2014 news archive

06/18/14

Newton, MA--BC Law’s Public Interest Law Foundation (PILF) auction proceeds, along with generous donations from alumni, have resulted in 78 summer public interest placements for BC Law students this year. Students are interning in places such as Public Defender and District Attorneys’ Offices, Federal, State, and local government agencies legal services organizations, and with Judges.

The PILF Auction is an annual sell-out event that brings together alumni, faculty, students, and members of the community to celebrate BC Law’s strong commitment to public interest law and to honor a graduate who has made an extraordinary contribution to the field of public interest law. More than 300 BC Law alumni, students, faculty and staff attended this year’s auction. Over 400 items were auctioned off, raising over $40,000 for summer stipends, allowing PILF to provide stipends to 70% of applicants. 

Two PILF stipends are being supported this year by the Ingrid Hillinger Public Interest Legacy Fund, created by longtime faculty member Professor Ingrid Hillinger, who has raised nearly half a million dollars to date in alumni donations (see related story).

Many first-year students to do legal work in the summers. While second-year summer jobs are often seen as try-outs for permanent placements, first-year summer jobs are an opportunity for students to sample areas of practice just for the experience. A number of first-year students opt for public service work after their first year of law school, including direct provision of legal services to the poor, government service, or advocacy and policy work in non-profits relating to particular issues, such as environmental protection, or particular populations, such as the elderly or the homeless. Often, this experience results in a decision to pursue a public interest career, or in a long-term commitment to pro bono work and charitable giving by BC Law graduates who take jobs in the private sector.

About 50% of funding for these opportunities comes from federal work-study grants that provide summer stipends to law students doing public interest jobs. However, federal law requires that non-profit employers pay the other half of the total summer stipend. That contribution is beyond the means of many organizations, but given the financial demands of school and living expenses, few students can afford to work as volunteers.

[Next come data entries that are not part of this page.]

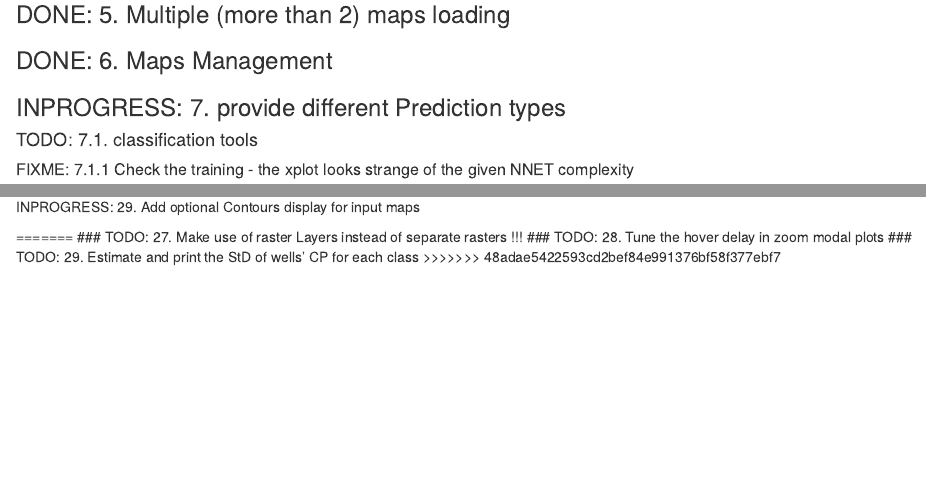
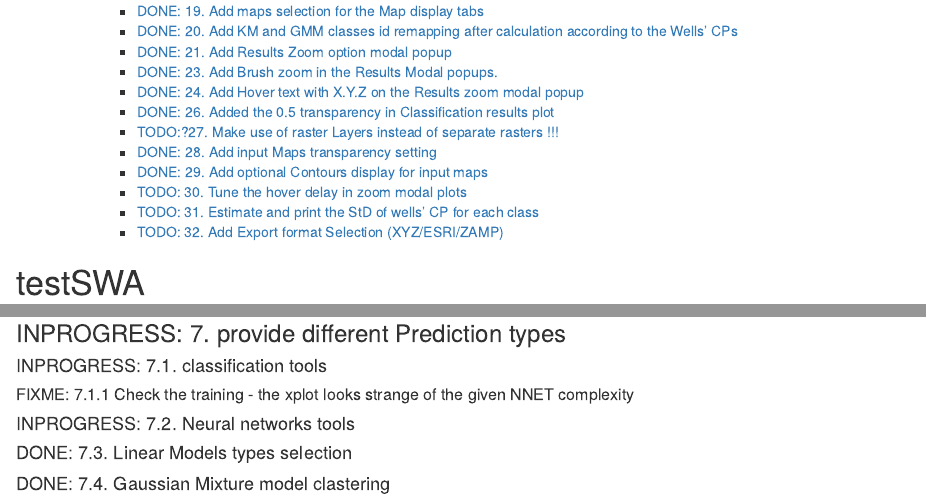
Before and after one commit to napoxog/testSWA, an R Markdown document (README.rmd): the page in a window 1100 px wide, from 1030 px down before the commit and from 560 px down after it, and a second part further down, joined at a grey line. Rendered offline with R 4.5, knitr and Pandoc, with nearby package versions.

Commit message:
README update

```diff
--- a/README.rmd
+++ b/README.rmd
@@ -18,7 +18,7 @@ This is the README file for the pilot Shiny app for the map-well and clustering
 ###   DONE: 5. Multiple (more than 2) maps loading
 ###   DONE: 6. Maps Management
 ###   INPROGRESS: 7. provide different Prediction types
-####  TODO: 7.1. classification tools
+####  INPROGRESS: 7.1. classification tools
 ##### FIXME: 7.1.1 Check the training - the xplot looks strange of the given NNET complexity
 ####  INPROGRESS: 7.2. Neural networks tools
 ####  DONE: 7.3. Linear Models types selection
@@ -55,9 +54,2 @@ This is the README file for the pilot Shiny app for the map-well and clustering
 ###   TODO:?27. Make use of raster Layers instead of separate rasters !!!
 ###   DONE: 28. Add input Maps transparency setting
-###   INPROGRESS: 29. Add optional Contours display for input maps
-
-=======
-###   TODO: 27. Make use of raster Layers instead of separate rasters !!!
-###   TODO: 28. Tune the hover delay in zoom modal plots
-###   TODO: 29. Estimate and print the StD of wells' CP for each class
->>>>>>> 48adae5422593cd2bef84e991376bf58f377ebf7
```
Also changed, not shown: README.rmd (5 more changed lines).
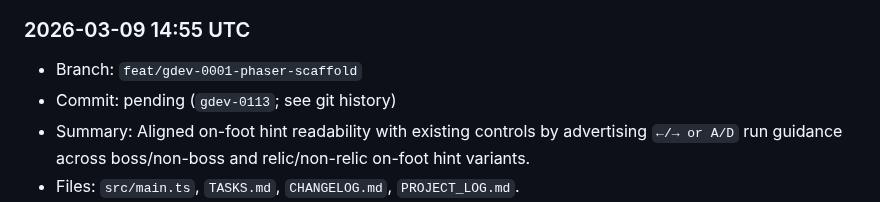
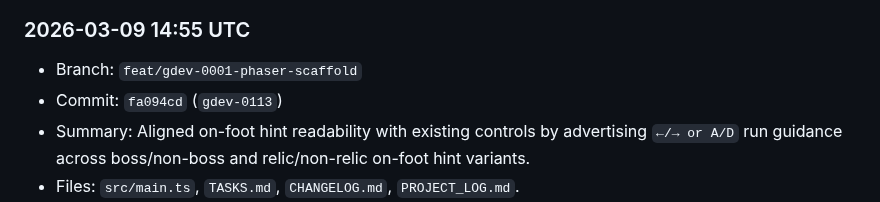
Before and after one commit to shawnmacewen/egg-lander, a Markdown page: PROJECT_LOG.md, the part around the change. Drawn GitHub-style.

Commit message:
docs: backfill gdev-0113 commit hash in project log

```diff
--- a/PROJECT_LOG.md
+++ b/PROJECT_LOG.md
@@ -18,7 +18,7 @@ Purpose: preserve durable context for Egg Lander so progress does not get lost a
 
 ### 2026-03-09 14:55 UTC
 - Branch: `feat/gdev-0001-phaser-scaffold`
-- Commit: pending (`gdev-0113`; see git history)
+- Commit: `fa094cd` (`gdev-0113`)
 - Summary: Aligned on-foot hint readability with existing controls by advertising `←/→ or A/D` run guidance across boss/non-boss and relic/non-relic on-foot hint variants.
 - Files: `src/main.ts`, `TASKS.md`, `CHANGELOG.md`, `PROJECT_LOG.md`.
 - Next: continue safe, incremental gameplay QoL/readability improvements that reduce control friction and repeated setup.
```
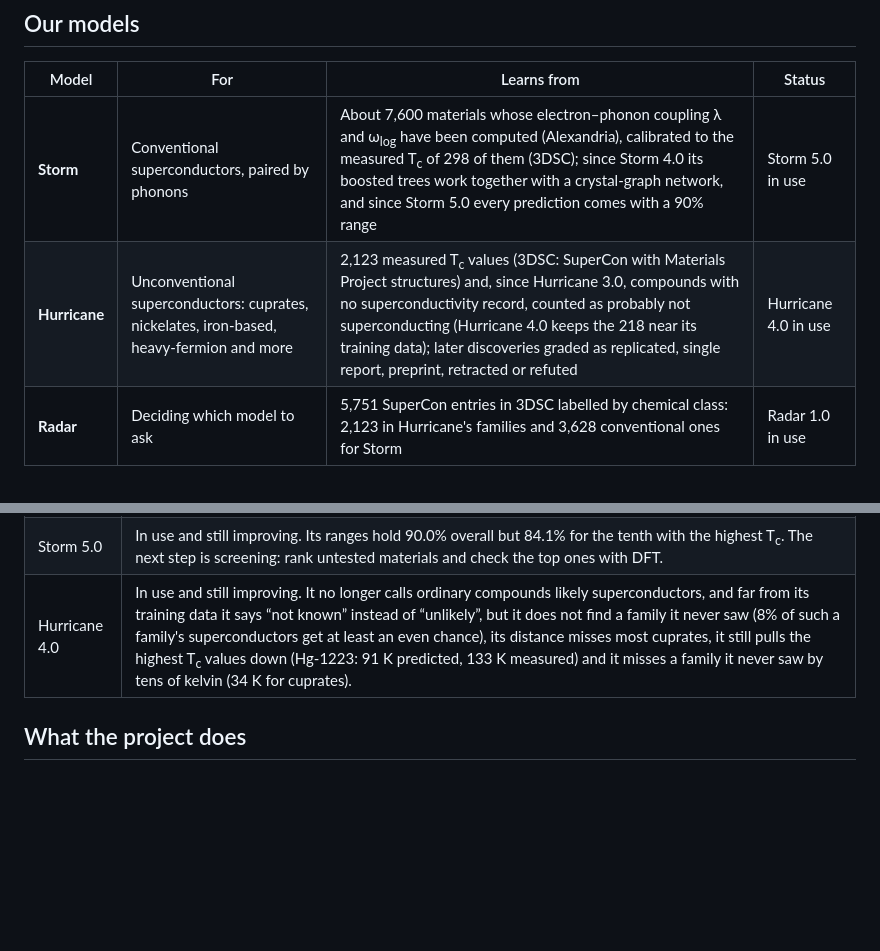
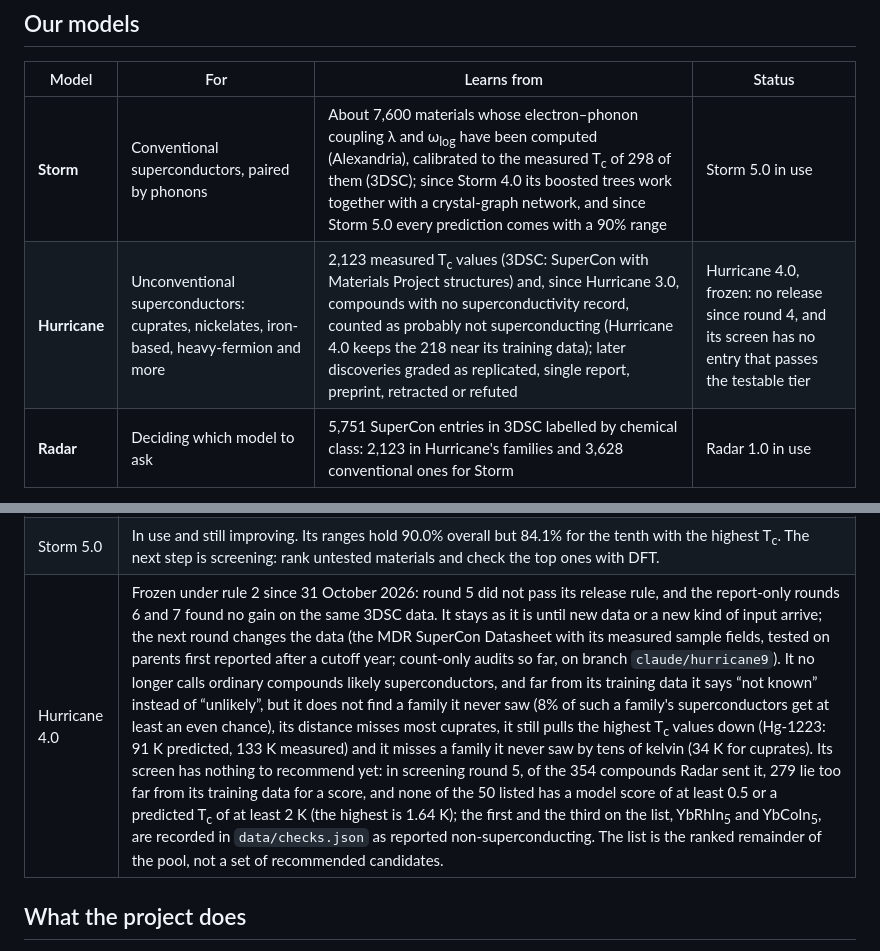
Before and after one commit to diracmagic/supercon-ml, a Markdown page: README.md, 2 parts joined by grey strips. Drawn GitHub-style; blank space fills up the shorter version.

Commit message:
README: Hurricane 4.0 is frozen, and its screen has nothing to recommend yet
Brings the Hurricane rows of the two status tables in line with the rules the README already states and with the published results: no release since round 4 (round 5 failed its rule, rounds 6 and 7 found no gain), and in screening round 5 none of the 50 listed compounds has a model score of at least 0.5 or a predicted Tc of at least 2 K. Text only; no code, data or app change.

```diff
--- a/README.md
+++ b/README.md
@@ -33,7 +33,7 @@ The installers aren't code-signed yet. On Windows, click **More info → Run any
 | Model | For | Learns from | Status |
 |---|---|---|---|
 | **Storm** | Conventional superconductors, paired by phonons | About 7,600 materials whose electron–phonon coupling λ and ω<sub>log</sub> have been computed (Alexandria), calibrated to the measured T<sub>c</sub> of 298 of them (3DSC); since Storm 4.0 its boosted trees work together with a crystal-graph network, and since Storm 5.0 every prediction comes with a 90% range | Storm 5.0 in use |
-| **Hurricane** | Unconventional superconductors: cuprates, nickelates, iron-based, heavy-fermion and more | 2,123 measured T<sub>c</sub> values (3DSC: SuperCon with Materials Project structures) and, since Hurricane 3.0, compounds with no superconductivity record, counted as probably not superconducting (Hurricane 4.0 keeps the 218 near its training data); later discoveries graded as replicated, single report, preprint, retracted or refuted | Hurricane 4.0 in use |
+| **Hurricane** | Unconventional superconductors: cuprates, nickelates, iron-based, heavy-fermion and more | 2,123 measured T<sub>c</sub> values (3DSC: SuperCon with Materials Project structures) and, since Hurricane 3.0, compounds with no superconductivity record, counted as probably not superconducting (Hurricane 4.0 keeps the 218 near its training data); later discoveries graded as replicated, single report, preprint, retracted or refuted | Hurricane 4.0, frozen: no release since round 4, and its screen has no entry that passes the testable tier |
 | **Radar** | Deciding which model to ask | 5,751 SuperCon entries in 3DSC labelled by chemical class: 2,123 in Hurricane's families and 3,628 conventional ones for Storm | Radar 1.0 in use |
 
 Where Storm and Hurricane disagree about a material is itself a clue to its pairing mechanism.
@@ -141,7 +141,7 @@ An AI agent can always propose another round, so each model follows the same rul
 |---|---|
 | Radar 1.0 | Fit for routing materials of known families: it picks the right model for 99.5% of parent compounds it never saw (a whole family it never saw is harder, see above). Frozen; re-run only to confirm that it reproduces, or when new data arrive. |
 | Storm 5.0 | In use and still improving. Its ranges hold 90.0% overall but 84.1% for the tenth with the highest T<sub>c</sub>. The next step is screening: rank untested materials and check the top ones with DFT. |
-| Hurricane 4.0 | In use and still improving. It no longer calls ordinary compounds likely superconductors, and far from its training data it says “not known” instead of “unlikely”, but it does not find a family it never saw (8% of such a family's superconductors get at least an even chance), its distance misses most cuprates, it still pulls the highest T<sub>c</sub> values down (Hg-1223: 91 K predicted, 133 K measured) and it misses a family it never saw by tens of kelvin (34 K for cuprates). |
+| Hurricane 4.0 | Frozen under rule 2 since 31 October 2026: round 5 did not pass its release rule, and the report-only rounds 6 and 7 found no gain on the same 3DSC data. It stays as it is until new data or a new kind of input arrive; the next round changes the data (the MDR SuperCon Datasheet with its measured sample fields, tested on parents first reported after a cutoff year; count-only audits so far, on branch `claude/hurricane9`). It no longer calls ordinary compounds likely superconductors, and far from its training data it says “not known” instead of “unlikely”, but it does not find a family it never saw (8% of such a family's superconductors get at least an even chance), its distance misses most cuprates, it still pulls the highest T<sub>c</sub> values down (Hg-1223: 91 K predicted, 133 K measured) and it misses a family it never saw by tens of kelvin (34 K for cuprates). Its screen has nothing to recommend yet: in screening round 5, of the 354 compounds Radar sent it, 279 lie too far from its training data for a score, and none of the 50 listed has a model score of at least 0.5 or a predicted T<sub>c</sub> of at least 2 K (the highest is 1.64 K); the first and the third on the list, YbRhIn<sub>5</sub> and YbCoIn<sub>5</sub>, are recorded in `data/checks.json` as reported non-superconducting. The list is the ranked remainder of the pool, not a set of recommended candidates. |
 
 ## What the project does
 
```
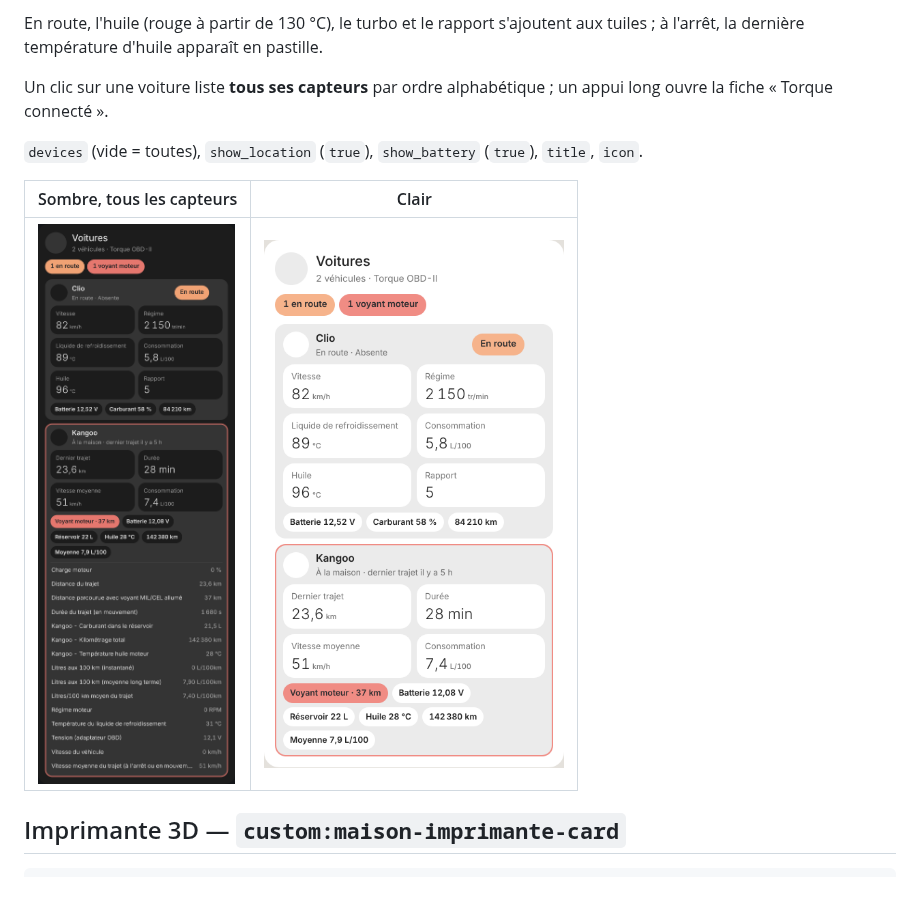
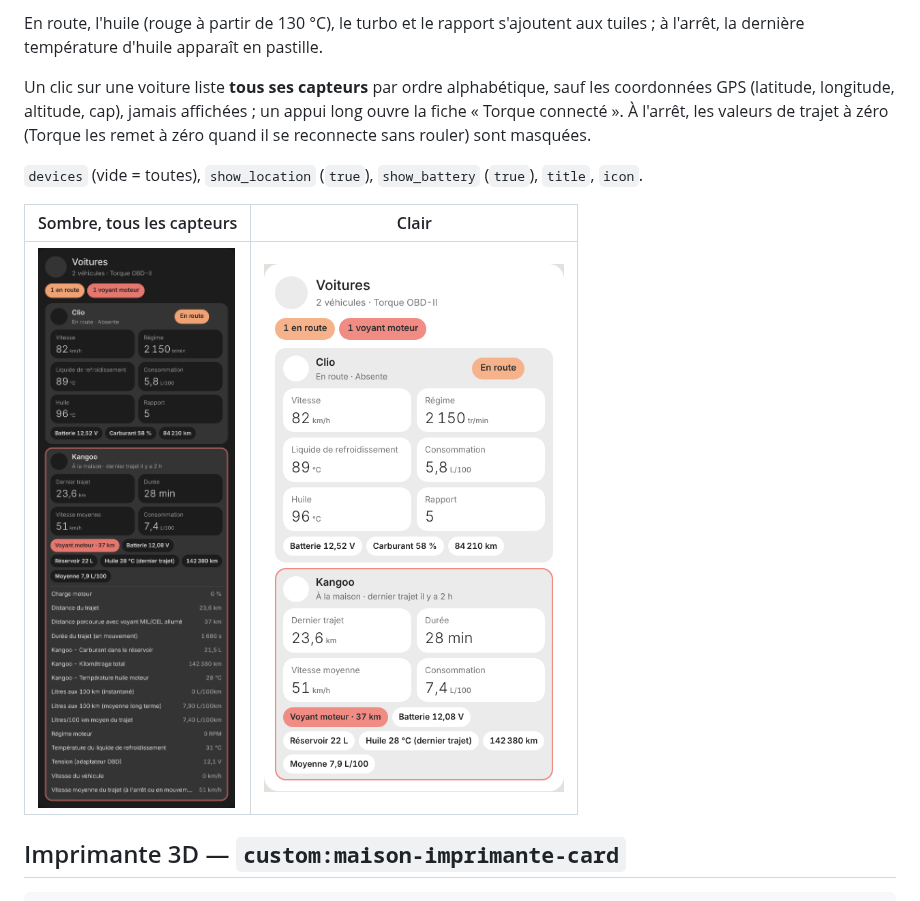
Before and after one commit to Marlboro62/maison-ha-cards, a Markdown page: README.md, the part around the change. Rendered like a GitHub page; pictures changed too: images/voitures-clair.png, images/voitures-sombre.png.

```diff
--- a/README.md
+++ b/README.md
@@ -402,7 +402,7 @@ Les voitures de l'intégration [Torque OBD-II](https://github.com/Marlboro62/Hom
 
 En route, l'huile (rouge à partir de 130 °C), le turbo et le rapport s'ajoutent aux tuiles ; à l'arrêt, la dernière température d'huile apparaît en pastille.
 
-Un clic sur une voiture liste **tous ses capteurs** par ordre alphabétique ; un appui long ouvre la fiche « Torque connecté ».
+Un clic sur une voiture liste **tous ses capteurs** par ordre alphabétique, sauf les coordonnées GPS (latitude, longitude, altitude, cap), jamais affichées ; un appui long ouvre la fiche « Torque connecté ». À l'arrêt, les valeurs de trajet à zéro (Torque les remet à zéro quand il se reconnecte sans rouler) sont masquées.
 
 `devices` (vide = toutes), `show_location` (`true`), `show_battery` (`true`), `title`, `icon`.
 
```
Also changed, not shown: 2 other files.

Bridging the gap are the two equally essential means of support: the fundraising efforts of the student-run PILF with their auction, and the contributions of BC Law alumni who recognize the value of law students performing public interest work, both for their own professional development and as a significant community benefit provided by the law school, consistent with its Jesuit mission.